=== Data extract ===
-----

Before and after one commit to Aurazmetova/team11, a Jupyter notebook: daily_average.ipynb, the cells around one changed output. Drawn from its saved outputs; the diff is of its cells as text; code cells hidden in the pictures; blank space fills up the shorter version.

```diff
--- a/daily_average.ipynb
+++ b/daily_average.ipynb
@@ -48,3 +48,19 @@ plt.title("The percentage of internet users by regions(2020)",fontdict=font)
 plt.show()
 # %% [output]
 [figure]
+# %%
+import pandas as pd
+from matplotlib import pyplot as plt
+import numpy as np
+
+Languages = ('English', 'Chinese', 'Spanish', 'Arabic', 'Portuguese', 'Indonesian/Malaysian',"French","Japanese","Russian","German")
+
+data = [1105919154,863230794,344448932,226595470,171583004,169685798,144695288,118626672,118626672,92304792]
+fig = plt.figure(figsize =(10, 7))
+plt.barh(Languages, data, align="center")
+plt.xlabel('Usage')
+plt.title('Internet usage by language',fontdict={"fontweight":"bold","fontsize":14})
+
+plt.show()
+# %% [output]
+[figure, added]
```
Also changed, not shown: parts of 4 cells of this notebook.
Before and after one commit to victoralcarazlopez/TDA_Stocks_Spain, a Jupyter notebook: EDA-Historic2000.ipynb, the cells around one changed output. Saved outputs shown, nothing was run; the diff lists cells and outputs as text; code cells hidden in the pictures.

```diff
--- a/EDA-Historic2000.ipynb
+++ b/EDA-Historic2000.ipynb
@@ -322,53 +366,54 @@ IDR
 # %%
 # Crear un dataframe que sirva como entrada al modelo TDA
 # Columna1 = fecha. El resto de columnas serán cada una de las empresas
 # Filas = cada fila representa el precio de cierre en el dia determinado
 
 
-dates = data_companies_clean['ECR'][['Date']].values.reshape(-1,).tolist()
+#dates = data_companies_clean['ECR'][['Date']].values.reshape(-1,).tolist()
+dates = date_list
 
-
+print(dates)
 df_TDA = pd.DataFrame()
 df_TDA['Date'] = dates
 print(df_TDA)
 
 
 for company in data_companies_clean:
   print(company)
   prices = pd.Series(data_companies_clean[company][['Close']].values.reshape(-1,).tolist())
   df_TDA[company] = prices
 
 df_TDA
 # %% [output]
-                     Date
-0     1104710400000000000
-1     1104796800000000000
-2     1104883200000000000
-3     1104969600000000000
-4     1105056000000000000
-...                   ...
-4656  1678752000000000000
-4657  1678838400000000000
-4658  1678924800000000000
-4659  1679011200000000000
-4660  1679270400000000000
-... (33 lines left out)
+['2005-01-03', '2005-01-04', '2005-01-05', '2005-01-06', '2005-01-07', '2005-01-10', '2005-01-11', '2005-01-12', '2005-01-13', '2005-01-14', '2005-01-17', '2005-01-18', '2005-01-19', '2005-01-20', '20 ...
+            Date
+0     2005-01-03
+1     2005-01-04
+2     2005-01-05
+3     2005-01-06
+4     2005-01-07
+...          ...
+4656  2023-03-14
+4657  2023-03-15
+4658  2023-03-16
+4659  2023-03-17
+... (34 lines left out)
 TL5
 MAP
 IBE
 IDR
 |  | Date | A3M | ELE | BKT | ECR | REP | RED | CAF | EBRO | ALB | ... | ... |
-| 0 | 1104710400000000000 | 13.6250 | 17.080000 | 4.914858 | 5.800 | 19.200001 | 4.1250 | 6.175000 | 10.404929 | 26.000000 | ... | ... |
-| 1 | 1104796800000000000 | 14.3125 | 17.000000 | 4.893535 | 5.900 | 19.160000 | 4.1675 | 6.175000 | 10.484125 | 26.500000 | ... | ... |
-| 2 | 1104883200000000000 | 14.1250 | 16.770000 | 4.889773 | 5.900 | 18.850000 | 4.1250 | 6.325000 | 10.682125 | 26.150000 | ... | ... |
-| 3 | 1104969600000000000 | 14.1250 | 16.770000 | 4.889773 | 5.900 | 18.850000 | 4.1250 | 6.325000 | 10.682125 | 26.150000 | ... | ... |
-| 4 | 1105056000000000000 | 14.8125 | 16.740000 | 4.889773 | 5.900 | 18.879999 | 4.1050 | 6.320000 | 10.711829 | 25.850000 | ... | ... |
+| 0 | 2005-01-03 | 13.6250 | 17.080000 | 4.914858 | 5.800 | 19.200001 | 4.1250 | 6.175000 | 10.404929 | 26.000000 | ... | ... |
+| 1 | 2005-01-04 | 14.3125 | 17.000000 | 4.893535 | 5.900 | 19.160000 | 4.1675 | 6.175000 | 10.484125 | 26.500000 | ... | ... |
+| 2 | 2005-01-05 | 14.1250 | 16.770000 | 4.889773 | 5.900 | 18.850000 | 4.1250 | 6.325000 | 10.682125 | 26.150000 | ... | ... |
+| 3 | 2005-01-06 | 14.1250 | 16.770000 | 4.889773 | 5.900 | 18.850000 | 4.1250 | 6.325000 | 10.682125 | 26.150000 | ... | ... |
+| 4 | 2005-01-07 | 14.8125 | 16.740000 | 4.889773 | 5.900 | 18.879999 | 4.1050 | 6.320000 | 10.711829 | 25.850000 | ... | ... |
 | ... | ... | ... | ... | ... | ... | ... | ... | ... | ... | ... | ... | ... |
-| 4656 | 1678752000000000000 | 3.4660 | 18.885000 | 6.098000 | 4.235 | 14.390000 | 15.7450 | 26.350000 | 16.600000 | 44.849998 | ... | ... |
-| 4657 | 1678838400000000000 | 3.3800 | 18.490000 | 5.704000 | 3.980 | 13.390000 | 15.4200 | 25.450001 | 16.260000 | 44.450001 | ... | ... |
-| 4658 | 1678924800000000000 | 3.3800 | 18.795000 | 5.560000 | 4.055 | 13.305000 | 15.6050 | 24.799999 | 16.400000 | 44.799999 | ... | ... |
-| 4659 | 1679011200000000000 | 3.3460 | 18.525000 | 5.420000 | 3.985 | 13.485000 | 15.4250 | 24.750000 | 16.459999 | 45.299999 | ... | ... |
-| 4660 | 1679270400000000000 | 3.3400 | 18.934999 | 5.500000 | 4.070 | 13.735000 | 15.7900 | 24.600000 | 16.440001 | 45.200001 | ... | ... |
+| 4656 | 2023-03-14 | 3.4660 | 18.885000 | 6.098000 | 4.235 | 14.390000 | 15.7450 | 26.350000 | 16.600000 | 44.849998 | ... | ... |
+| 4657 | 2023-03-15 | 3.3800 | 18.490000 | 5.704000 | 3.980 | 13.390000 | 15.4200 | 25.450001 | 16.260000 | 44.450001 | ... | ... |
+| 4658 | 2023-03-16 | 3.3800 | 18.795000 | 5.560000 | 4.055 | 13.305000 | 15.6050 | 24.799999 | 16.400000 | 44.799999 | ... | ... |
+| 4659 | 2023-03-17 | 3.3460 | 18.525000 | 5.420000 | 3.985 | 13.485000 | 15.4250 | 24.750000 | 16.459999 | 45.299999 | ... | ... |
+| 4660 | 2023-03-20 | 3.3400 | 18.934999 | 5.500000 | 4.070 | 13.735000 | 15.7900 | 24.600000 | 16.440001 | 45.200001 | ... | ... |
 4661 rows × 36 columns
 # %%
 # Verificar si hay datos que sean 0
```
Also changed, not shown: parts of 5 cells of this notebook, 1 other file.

-----

=== Work order ===
Reproduce each entry above exactly, keeping every word.

=== Task solution ===
Before and after one commit to Aurazmetova/team11, a Jupyter notebook: daily_average.ipynb, the cells around one changed output. Drawn from its saved outputs; the diff is of its cells as text; code cells hidden in the pictures; blank space fills up the shorter version.

```diff
--- a/daily_average.ipynb
+++ b/daily_average.ipynb
@@ -48,3 +48,19 @@ plt.title("The percentage of internet users by regions(2020)",fontdict=font)
 plt.show()
 # %% [output]
 [figure]
+# %%
+import pandas as pd
+from matplotlib import pyplot as plt
+import numpy as np
+
+Languages = ('English', 'Chinese', 'Spanish', 'Arabic', 'Portuguese', 'Indonesian/Malaysian',"French","Japanese","Russian","German")
+
+data = [1105919154,863230794,344448932,226595470,171583004,169685798,144695288,118626672,118626672,92304792]
+fig = plt.figure(figsize =(10, 7))
+plt.barh(Languages, data, align="center")
+plt.xlabel('Usage')
+plt.title('Internet usage by language',fontdict={"fontweight":"bold","fontsize":14})
+
+plt.show()
+# %% [output]
+[figure, added]
```
Also changed, not shown: parts of 4 cells of this notebook.
Before and after one commit to victoralcarazlopez/TDA_Stocks_Spain, a Jupyter notebook: EDA-Historic2000.ipynb, the cells around one changed output. Saved outputs shown, nothing was run; the diff lists cells and outputs as text; code cells hidden in the pictures.

```diff
--- a/EDA-Historic2000.ipynb
+++ b/EDA-Historic2000.ipynb
@@ -322,53 +366,54 @@ IDR
 # %%
 # Crear un dataframe que sirva como entrada al modelo TDA
 # Columna1 = fecha. El resto de columnas serán cada una de las empresas
 # Filas = cada fila representa el precio de cierre en el dia determinado
 
 
-dates = data_companies_clean['ECR'][['Date']].values.reshape(-1,).tolist()
+#dates = data_companies_clean['ECR'][['Date']].values.reshape(-1,).tolist()
+dates = date_list
 
-
+print(dates)
 df_TDA = pd.DataFrame()
 df_TDA['Date'] = dates
 print(df_TDA)
 
 
 for company in data_companies_clean:
   print(company)
   prices = pd.Series(data_companies_clean[company][['Close']].values.reshape(-1,).tolist())
   df_TDA[company] = prices
 
 df_TDA
 # %% [output]
-                     Date
-0     1104710400000000000
-1     1104796800000000000
-2     1104883200000000000
-3     1104969600000000000
-4     1105056000000000000
-...                   ...
-4656  1678752000000000000
-4657  1678838400000000000
-4658  1678924800000000000
-4659  1679011200000000000
-4660  1679270400000000000
-... (33 lines left out)
+['2005-01-03', '2005-01-04', '2005-01-05', '2005-01-06', '2005-01-07', '2005-01-10', '2005-01-11', '2005-01-12', '2005-01-13', '2005-01-14', '2005-01-17', '2005-01-18', '2005-01-19', '2005-01-20', '20 ...
+            Date
+0     2005-01-03
+1     2005-01-04
+2     2005-01-05
+3     2005-01-06
+4     2005-01-07
+...          ...
+4656  2023-03-14
+4657  2023-03-15
+4658  2023-03-16
+4659  2023-03-17
+... (34 lines left out)
 TL5
 MAP
 IBE
 IDR
 |  | Date | A3M | ELE | BKT | ECR | REP | RED | CAF | EBRO | ALB | ... | ... |
-| 0 | 1104710400000000000 | 13.6250 | 17.080000 | 4.914858 | 5.800 | 19.200001 | 4.1250 | 6.175000 | 10.404929 | 26.000000 | ... | ... |
-| 1 | 1104796800000000000 | 14.3125 | 17.000000 | 4.893535 | 5.900 | 19.160000 | 4.1675 | 6.175000 | 10.484125 | 26.500000 | ... | ... |
-| 2 | 1104883200000000000 | 14.1250 | 16.770000 | 4.889773 | 5.900 | 18.850000 | 4.1250 | 6.325000 | 10.682125 | 26.150000 | ... | ... |
-| 3 | 1104969600000000000 | 14.1250 | 16.770000 | 4.889773 | 5.900 | 18.850000 | 4.1250 | 6.325000 | 10.682125 | 26.150000 | ... | ... |
-| 4 | 1105056000000000000 | 14.8125 | 16.740000 | 4.889773 | 5.900 | 18.879999 | 4.1050 | 6.320000 | 10.711829 | 25.850000 | ... | ... |
+| 0 | 2005-01-03 | 13.6250 | 17.080000 | 4.914858 | 5.800 | 19.200001 | 4.1250 | 6.175000 | 10.404929 | 26.000000 | ... | ... |
+| 1 | 2005-01-04 | 14.3125 | 17.000000 | 4.893535 | 5.900 | 19.160000 | 4.1675 | 6.175000 | 10.484125 | 26.500000 | ... | ... |
+| 2 | 2005-01-05 | 14.1250 | 16.770000 | 4.889773 | 5.900 | 18.850000 | 4.1250 | 6.325000 | 10.682125 | 26.150000 | ... | ... |
+| 3 | 2005-01-06 | 14.1250 | 16.770000 | 4.889773 | 5.900 | 18.850000 | 4.1250 | 6.325000 | 10.682125 | 26.150000 | ... | ... |
+| 4 | 2005-01-07 | 14.8125 | 16.740000 | 4.889773 | 5.900 | 18.879999 | 4.1050 | 6.320000 | 10.711829 | 25.850000 | ... | ... |
 | ... | ... | ... | ... | ... | ... | ... | ... | ... | ... | ... | ... | ... |
-| 4656 | 1678752000000000000 | 3.4660 | 18.885000 | 6.098000 | 4.235 | 14.390000 | 15.7450 | 26.350000 | 16.600000 | 44.849998 | ... | ... |
-| 4657 | 1678838400000000000 | 3.3800 | 18.490000 | 5.704000 | 3.980 | 13.390000 | 15.4200 | 25.450001 | 16.260000 | 44.450001 | ... | ... |
-| 4658 | 1678924800000000000 | 3.3800 | 18.795000 | 5.560000 | 4.055 | 13.305000 | 15.6050 | 24.799999 | 16.400000 | 44.799999 | ... | ... |
-| 4659 | 1679011200000000000 | 3.3460 | 18.525000 | 5.420000 | 3.985 | 13.485000 | 15.4250 | 24.750000 | 16.459999 | 45.299999 | ... | ... |
-| 4660 | 1679270400000000000 | 3.3400 | 18.934999 | 5.500000 | 4.070 | 13.735000 | 15.7900 | 24.600000 | 16.440001 | 45.200001 | ... | ... |
+| 4656 | 2023-03-14 | 3.4660 | 18.885000 | 6.098000 | 4.235 | 14.390000 | 15.7450 | 26.350000 | 16.600000 | 44.849998 | ... | ... |
+| 4657 | 2023-03-15 | 3.3800 | 18.490000 | 5.704000 | 3.980 | 13.390000 | 15.4200 | 25.450001 | 16.260000 | 44.450001 | ... | ... |
+| 4658 | 2023-03-16 | 3.3800 | 18.795000 | 5.560000 | 4.055 | 13.305000 | 15.6050 | 24.799999 | 16.400000 | 44.799999 | ... | ... |
+| 4659 | 2023-03-17 | 3.3460 | 18.525000 | 5.420000 | 3.985 | 13.485000 | 15.4250 | 24.750000 | 16.459999 | 45.299999 | ... | ... |
+| 4660 | 2023-03-20 | 3.3400 | 18.934999 | 5.500000 | 4.070 | 13.735000 | 15.7900 | 24.600000 | 16.440001 | 45.200001 | ... | ... |
 4661 rows × 36 columns
 # %%
 # Verificar si hay datos que sean 0
```
Also changed, not shown: parts of 5 cells of this notebook, 1 other file.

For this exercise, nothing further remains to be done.